There is a certain peculiar sensation that one gets when reading a Murakami story that makes one think, "Oh, this is a Murakami story, isn't it?" for better or worse, and indeed already in the first chapter of Norwegian Wood certain features that comprise his distinctive style make their appearance. The story begins almost immediately with the issue of memory, with Toru remarking that he has arrived in Germany "again" and implying that he has heard "Norwegian Wood" many times before, though never with such intensity as he does in the external time frame, 18 years after the main story (1). The perspective of this 37-year-old Toru reveals to the reader that he is writing the novel from his memories, and though it only makes a few more appearances in the rest of the novel, not even returning at the end to close to frame as it were, the sense that everything, especially Naoko and Toru's love for her, has already been lost remains an important background.
"Where could we have disappeared to? How could such a thing have happened?" Toru asks this of his memory of the scene in the meadow, from which he and Naoko, formerly the sole focus of his attention, have inexplicably disappeared (4). He considers the question from a kind of passively accepting and yet painfully sensitive personality. He thinks, "Someday, I suppose, the shadows will be swallowed up in darkness. There is no way around it,” responding to a dismal thought with a simple and modest perseverance (5). Likewise, for him the project of writing is more an acceptance of fate than a rebellion against it; although he cannot change it, he wishes to understand why the tragic events of his past and his personality: "It just happens to be the way I'm made. I have to write things down to feel I fully comprehend them" (5).

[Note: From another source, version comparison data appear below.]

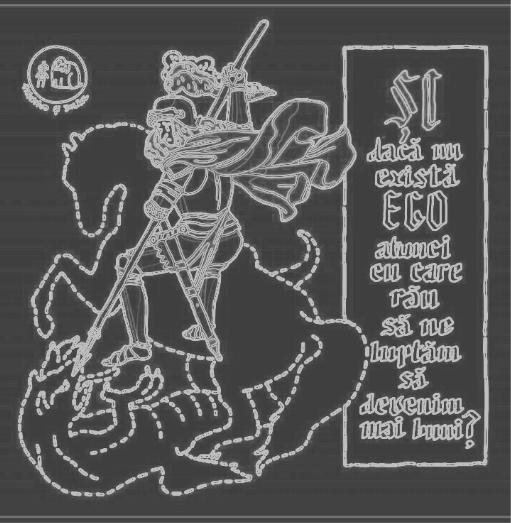
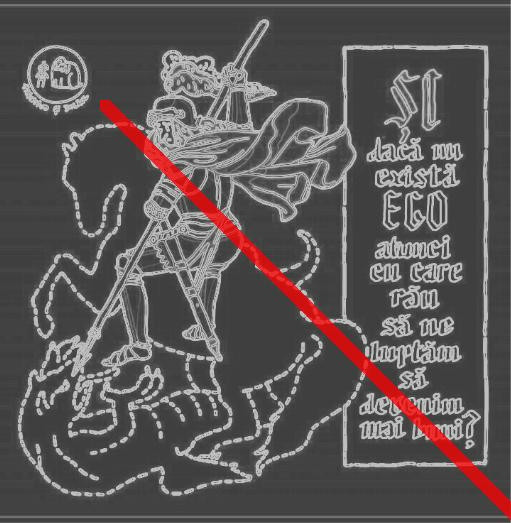
Added simple path and line implementation

Changed region(s): [[0.1761, 0.1836, 1.0, 1.0]]

diff --git a/src/main/lib/render/line.go b/src/main/lib/render/line.go
@@ -1,0 +1,119 @@
+package render
+
+import (
+	core ".."
+	"../geometry"
+	"../utils"
+	"fmt"
+	"image"
+	"image/draw"
+	"math"
+)
+
+type Line struct {
+	core.Base
+	path     geometry.Path
+	renderer Renderer
+}
+
+func (l *Line) Render(bounds image.Rectangle) *core.Promise {
+	// create a proximity map in order to save how far is each
+	// pixel from the path used to render the line
+	proximityMap := make([][]int, bounds.Dy())
+	for i := 0; i < bounds.Dy(); i++ {
+		proximityMap[i] = make([]int, bounds.Dx())
+	}
+
+	// create a queue of closest pixels to the path
+	queue := make([]image.Point, 0)
+	for i := 0.0; i < 1.0; i += 0.01 {
+		// approximate the pixel coordinates
+		p := l.path.GetPoint(i)
+		y := int(math.Floor(p.Y))
+		x := int(math.Floor(p.X))
+
+		// reduce redundancy in the queue loop
+		if proximityMap[y][x] == 0 {
+			queue = append(queue, image.Pt(x, y))
+		}
+
+		// set base value for the closest pixels to the paths
+		proximityMap[y][x] = 1
+	}
+
+	// iterate through the queued pixels
+	for len(queue) > 0 {
+		p := queue[0]
+		queue = queue[1:]
+
+		// obtain Von Neumann neighbours
+		neighbours := make([]image.Point, 0)
+		if inRectangle(p.X, p.Y-1, bounds) {
+			neighbours = append(neighbours, image.Pt(p.X, p.Y-1))
+		}
+		if inRectangle(p.X-1, p.Y, bounds) {
+			neighbours = append(neighbours, image.Pt(p.X-1, p.Y))
+		}
+		if inRectangle(p.X+1, p.Y, bounds) {
+			neighbours = append(neighbours, image.Pt(p.X+1, p.Y))
+		}
+		if inRectangle(p.X, p.Y+1, bounds) {
+			neighbours = append(neighbours, image.Pt(p.X, p.Y+1))
+		}
+
+		// compute proximity value for current pixel based on
+		// highest value among the neighbours
+		if proximityMap[p.Y][p.X] == 0 {
+			max := 0
+			for _, n := range neighbours {
+				if max < proximityMap[n.Y][n.X] {
+					max = proximityMap[n.Y][n.X]
+				}
+			}
+
+			proximityMap[p.Y][p.X] = max + 1
+		}
+
+		// when the limit width has been reached, there won't
+		// be any new neighbours added in the queue
+		if proximityMap[p.Y][p.X] == l.renderer.Width() {
+			continue
+		}
+
+		// add unexplored neighbouring pixels in the queue
+		for _, n := range neighbours {
+			if proximityMap[n.Y][n.X] == 0 {
+				queue = append(queue, n)
+			}
+		}
+	}
+
+	ret := utils.CreateRGBA(bounds)
+	contract := l.GetEngine().Contract(bounds.Dy())
+
+	for i := bounds.Min.Y; i < bounds.Max.Y; i++ {
+		y := i
+		if err := contract.PlaceOrder(func() {
+			for x := bounds.Min.X; x < bounds.Max.X; x++ {
+				ret.(draw.Image).Set(x, y, l.renderer.Render(proximityMap[y][x]))
+			}
+		}); err != nil {
+			fmt.Print(err)
+			break
+		}
+	}
+
+	return core.NewPromise(ret, contract)
+}
+
+func inRectangle(x, y int, rect image.Rectangle) bool {
+	return x >= rect.Min.X && x <= rect.Max.X && y >= rect.Min.Y && y <= rect.Max.Y
+}
+
+func NewLine(path geometry.Path, renderer Renderer) *Line {
+	l := new(Line)
+	l.path = path
+	l.renderer = renderer
+
+	return l
+}

diff --git a/src/main/lib/effect/overlay/overlay.go b/src/main/lib/effect/overlay/overlay.go
@@ -14,16 +14,16 @@ import (
 // Overlay encapsulates the data needed to apply an overlay image
 type Overlay struct {
 	core.Base
-	Stamp   image.Image
-	Origin  position.Position
-	Opacity float64
+	stamp   image.Image
+	origin  position.Position
+	opacity float64
 }
 
 func (effect *Overlay) Apply(img image.Image) *core.Promise {
 	ret := utils.CreateRGBA(img.Bounds())
 	contract := effect.GetEngine().Contract(img.Bounds().Dy())
-	stampBounds := effect.Stamp.Bounds()
-	origin := effect.Origin.Get(img.Bounds())
+	stampBounds := effect.stamp.Bounds()
+	origin := effect.origin.Get(img.Bounds())
 
 	for i := img.Bounds().Min.Y; i < img.Bounds().Max.Y; i++ {
 		y := i
@@ -36,12 +36,12 @@ func (effect *Overlay) Apply(img image.Image) *core.Promise {
 					continue
 				}
 
-				or, og, ob, oa := effect.Stamp.At(x-origin.X, y-origin.Y).RGBA()
+				or, og, ob, oa := effect.stamp.At(x-origin.X, y-origin.Y).RGBA()
 
 				if oa == 0 {
 					ret.(draw.Image).Set(x, y, img.At(x, y))
 				} else {
-					opacity := utils.LERP(float64(oa)/utils.MaxUint16, 0.0, effect.Opacity)
+					opacity := utils.LERP(float64(oa)/utils.MaxUint16, 0.0, effect.opacity)
 
 					if opacity == utils.MaxUint16 {
 						ret.(draw.Image).Set(x, y, color.RGBA64{R: uint16(or), G: uint16(og), B: uint16(ob)})
@@ -68,4 +68,13 @@ func (effect *Overlay) Apply(img image.Image) *core.Promise {
 	}
 
 	return core.NewPromise(ret, contract)
+}
+
+func NewOverlay(stamp image.Image, origin position.Position, opacity float64) *Overlay {
+	o := new(Overlay)
+	o.stamp = stamp
+	o.origin = origin
+	o.opacity = opacity
+
+	return o
 }

diff --git a/src/main/main.go b/src/main/main.go
@@ -9,7 +9,11 @@ import (
 	. "./lib/analysis"
 	. "./lib/effect/filter"
 	. "./lib/effect/normalization"
+	. "./lib/effect/overlay"
 	. "./lib/effect/scale"
+	. "./lib/geometry"
+	. "./lib/position"
+	. "./lib/render"
 	. "./lib/utils"
 )
 
@@ -40,7 +44,7 @@ func main() {
 		CornerPixelsSampling)
 	s.TransferTo(ke)
 	p2 := s.Apply(p1.Result())
-	res := p2.Result()
+	tmp := p2.Result()
 
 	data := NewAnalyzerRunner([]Analyze{func(img image.Image, x int, y int, m map[string]interface{}) {
 		val, _, _, _ := color.Gray16Model.Convert(img.At(x, y)).RGBA()
@@ -60,17 +64,29 @@ func main() {
 		} else {
 			m["max"] = val
 		}
-	}}).Run(res)
-
-	fmt.Println(data)
+	}}).Run(tmp)
 
 	n := NewNormalization(
 		NewColorInterval(data["min"].(uint32), data["max"].(uint32)),
 		NewColorInterval(MaxUint16/4, MaxUint16/4*3))
 	n.TransferTo(ke)
-	p3 := n.Apply(res)
+	p3 := n.Apply(tmp)
 
-	if err := Save(p3.Result(), "../resources/result", "jpg"); err != nil {
+	path := NewSegment(NewPoint2D(0, 0), NewPoint2D(500, 500))
+	line := NewLine(path, NewSimpleLineRenderer(10, color.RGBA{
+		R: 255,
+		G: 0,
+		B: 0,
+		A: 255,
+	}))
+	line.TransferTo(ke)
+	p4 := line.Render(image.Rect(0, 0, 600, 600))
+
+	o := NewOverlay(p4.Result(), NewFixedPosition(100, 100), 0.75)
+	o.TransferTo(ke)
+	p5 := o.Apply(p3.Result())
+
+	if err := Save(p5.Result(), "../resources/result", "jpg"); err != nil {
 		fmt.Println(err.Error())
 	}
 

diff --git a/src/main/lib/geometry/path.go b/src/main/lib/geometry/path.go
@@ -1,0 +1,37 @@
+package geometry
+
+import (
+	"../utils"
+)
+
+type Path interface {
+	GetPoint(float64) *utils.Point2D
+	GetStart() *utils.Point2D
+	GetEnd() *utils.Point2D
+}
+
+type Segment struct {
+	start, end *utils.Point2D
+}
+
+func (s Segment) GetPoint(t float64) *utils.Point2D {
+	return utils.NewPoint2D(
+		(1-t)*s.start.X+t*s.end.X,
+		(1-t)*s.start.Y+t*s.end.Y)
+}
+
+func (s Segment) GetStart() *utils.Point2D {
+	return s.start
+}
+
+func (s Segment) GetEnd() *utils.Point2D {
+	return s.end
+}
+
+func NewSegment(start, end *utils.Point2D) *Segment {
+	s := new(Segment)
+	s.start = start
+	s.end = end
+
+	return s
+}

diff --git a/src/main/lib/render/renderer.go b/src/main/lib/render/renderer.go
@@ -1,0 +1,33 @@
+package render
+
+import "image/color"
+
+type Renderer interface {
+	Width() int
+	Render(int) color.Color
+}
+
+type SimpleLineRenderer struct {
+	width int
+	color color.Color
+}
+
+func (r SimpleLineRenderer) Width() int {
+	return r.width
+}
+
+func (r SimpleLineRenderer) Render(proximity int) color.Color {
+	if proximity != 0 {
+		return r.color
+	}
+
+	return color.Transparent
+}
+
+func NewSimpleLineRenderer(width int, color color.Color) *SimpleLineRenderer {
+	r := new(SimpleLineRenderer)
+	r.width = width
+	r.color = color
+
+	return r
+}

diff --git a/src/main/lib/utils/point.go b/src/main/lib/utils/point.go
@@ -1,0 +1,13 @@
+package utils
+
+type Point2D struct {
+	X, Y float64
+}
+
+func NewPoint2D(X, Y float64) *Point2D {
+	p := new(Point2D)
+	p.X = X
+	p.Y = Y
+
+	return p
+}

The main enigma he faces is Naoko, whose later suicide, although not yet explicitly described, is already evident in the general sense of loss that pervades the first chapter. Moreover, despite Toru's simple and almost glibly optimistic assurances to Naoko, there is a strong sense that all will in fact turn out quite badly; that Toru acknowledges the futility of remembering Naoko indicates that their relationship too was doomed to fail. "'I guess I don't really understand you yet,' I [Toru] said. "I'm not all that smart. It takes me a while to understand things. But if I do have the time, I will come to understand you—better than anyone else in the world ever can" (9). In a way reminiscent of Holden Caulfield, Toru (and many other of Murakami's lonely male protagonists) describes himself to reader as an unexceptional young man, belying his exceptional emotional sensitivity. As Midori will remark upon first meeting Toru, what seems to him to be modest and normal is in fact a distinctive quirk, a sense of the strangeness of the world that sets him apart as a character from most.